During his high school years, he intended to pursue a career as a scientist. His parents supported him and gifted him with chemistry equipment and a small microscope. In 1933, he graduated from high school.
In 1937, he earned a bachelor’s degree in chemistry from the University of North Carolina at Chapel Hill, and in 1940, he earned a Ph.D. in biochemistry from Northwestern University.
A Career of Robert F. Furchgott
He was offered a postdoctoral position at Cornell University Medical School in New York City in the laboratory of Dr. Ephraim Shorr, an Associate Professor of Medicine at the institute, after obtaining his doctorate.
He worked and researched at Cornell from 1940 until 1949, when he moved to Washington University School of Medicine to take up an assistant professorship in pharmacology. He spent the 1950s researching the energy metabolism and function of rabbit intestinal smooth muscle, which was an exciting time for him.
From the gut, he moved on to the rabbit thoracic aorta, where he created a method for assessing how blood arteries react to drugs, neurotransmitters, and hormones. ‘Reactions of strips of rabbit aorta to epinephrine, isoproterenol, sodium nitrite, and other medicines,’ he published in 1953.
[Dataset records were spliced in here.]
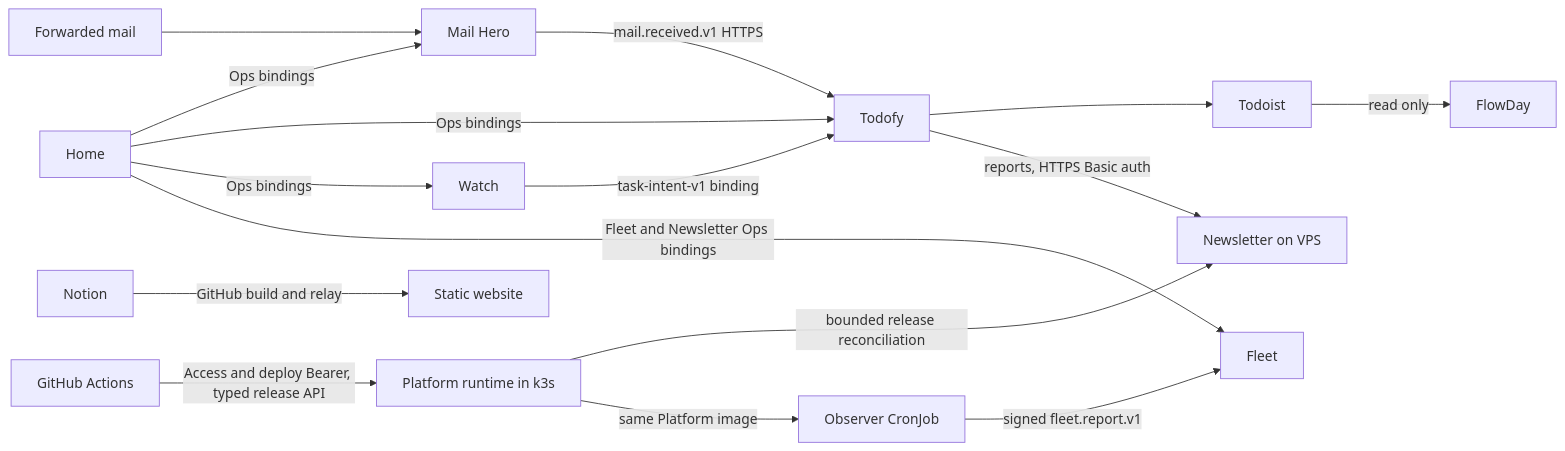
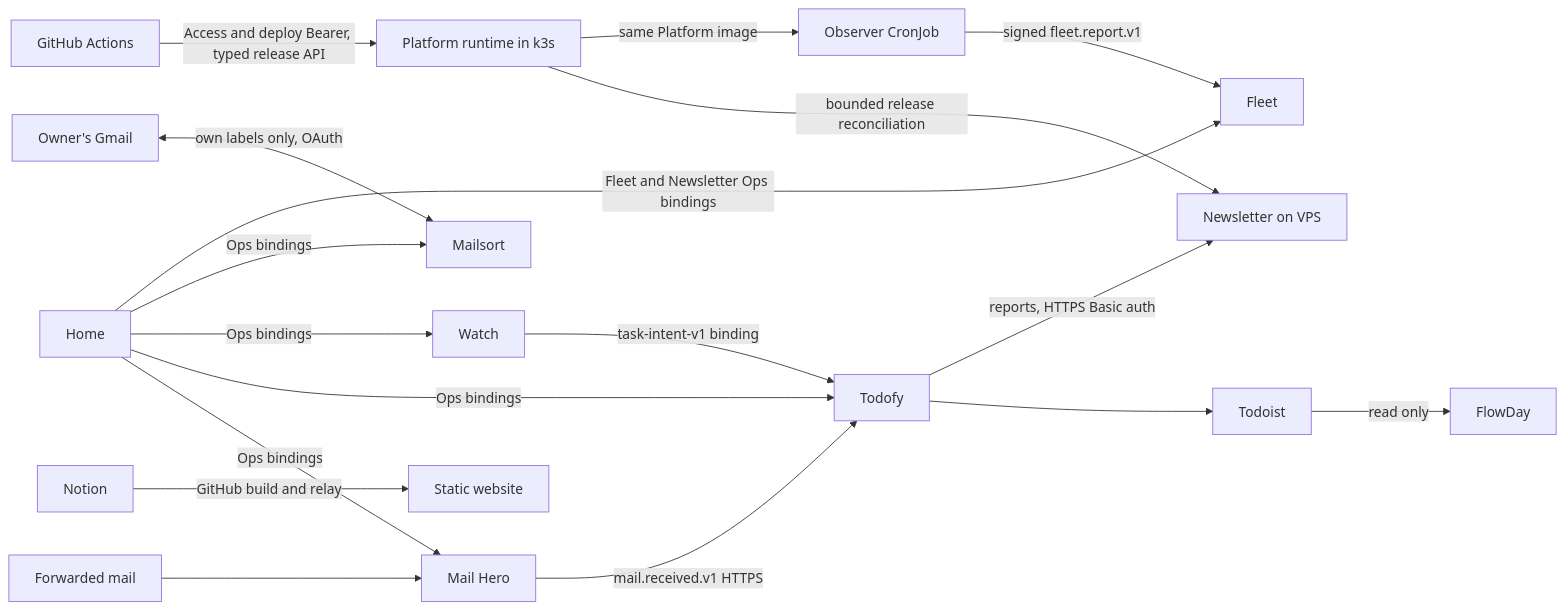
The diagram in docs/architecture.md (ziyixi/todofy), drawn with Mermaid before and after one commit. The commit also changed other lines of this file and 10 other files, not shown here.

````diff
--- a/docs/architecture.md
+++ b/docs/architecture.md
@@ -11,18 +11,20 @@
 ```mermaid
 flowchart LR
   Mail[Forwarded mail] --> MH[Mail Hero]
   MH -->|mail.received.v1 HTTPS| Todo[Todofy]
   Watch[Watch] -->|task-intent-v1 binding| Todo
   Todo --> Todoist[Todoist]
   Todo -->|reports, HTTPS Basic auth| News[Newsletter on VPS]
   Todoist -->|read only| Flow[FlowDay]
   Home[Home] -->|Ops bindings| MH
   Home -->|Ops bindings| Todo
   Home -->|Ops bindings| Watch
+  Gmail[Owner's Gmail] <-->|own labels only, OAuth| Sort[Mailsort]
+  Home -->|Ops bindings| Sort
   Home -->|Fleet and Newsletter Ops bindings| Fleet[Fleet]
   Observer[Observer CronJob] -->|signed fleet.report.v1| Fleet
   Actions[GitHub Actions] -->|Access and deploy Bearer, typed release API| Runtime[Platform runtime in k3s]
   Runtime -->|bounded release reconciliation| News
   Runtime -->|same Platform image| Observer
   Notion[Notion] -->|GitHub build and relay| Site[Static website]
 ```
````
Furchgott became the chairman of the State University of New York (SUNY) College of Medicine in New York City’s new Department of Pharmacology in 1956. There, he worked on photorelaxation of blood vessels, factors influencing heart muscle contractility, peripheral adrenergic processes, and receptor theory and mechanisms, among other things.
He showed in 1980 that blood arteries widen because their linings generate a chemical that tells the smooth muscle cells in the vessels to relax. He identified the relaxing element as nitric oxide after a few years of diligent research (NO). In 1986, he gave a conference at the Mayo Clinic in Rochester to present his findings.
In 1989, he left SUNY as a professor and joined the University of Miami School of Medicine in Florida as an adjunct professor. Even after he retired, he continued his research.
Major Projects of Robert F. Furchgott
He is most known for his work with nitric oxide (NO), which led to the discovery that NO works as a signaling molecule in the mammalian circulatory system, which is considered one of the most important discoveries in cardiovascular medicine ever. His study paved the path for more research, which eventually led to the invention of Viagra, an anti-impotency medicine.
Achievements & Awards
Furchgott received numerous honors, including the Roussel-Uclaf Prize for Signal Transduction Research (1993) and the Wellcome Gold Medal from the British Pharmacological Society (1995).
The Albert Lasker Award for Basic Medical Research was given to Furchgott and Ferid Murad in 1996.
“For their discoveries concerning nitric oxide as a signaling molecule in the cardiovascular system,” Robert F. Furchgott, Louis J. Ignarro, and Ferid Murad shared the Nobel Prize in Physiology or Medicine in 1998.
Personal History and Legacy of Robert F. Furchgott
His first marriage, to Lenore Mandelbaum, took place in 1941, and he had three children with her. After more than four decades of marriage, his wife died in 1983.
Margaret Gallagher Roth was his second wife. They stayed together till she died in 2006.
Robert F. Furchgott died on May 19, 2009, at the age of 92, after a lengthy life.
Estimated Net Worth
According to online sources (Wikipedia, Google Search, Yahoo Search), Robert F Furchgott has a net worth of $ USD 5 million and earns a living as a university professor, biochemist, pharmacologist, chemist, and physician.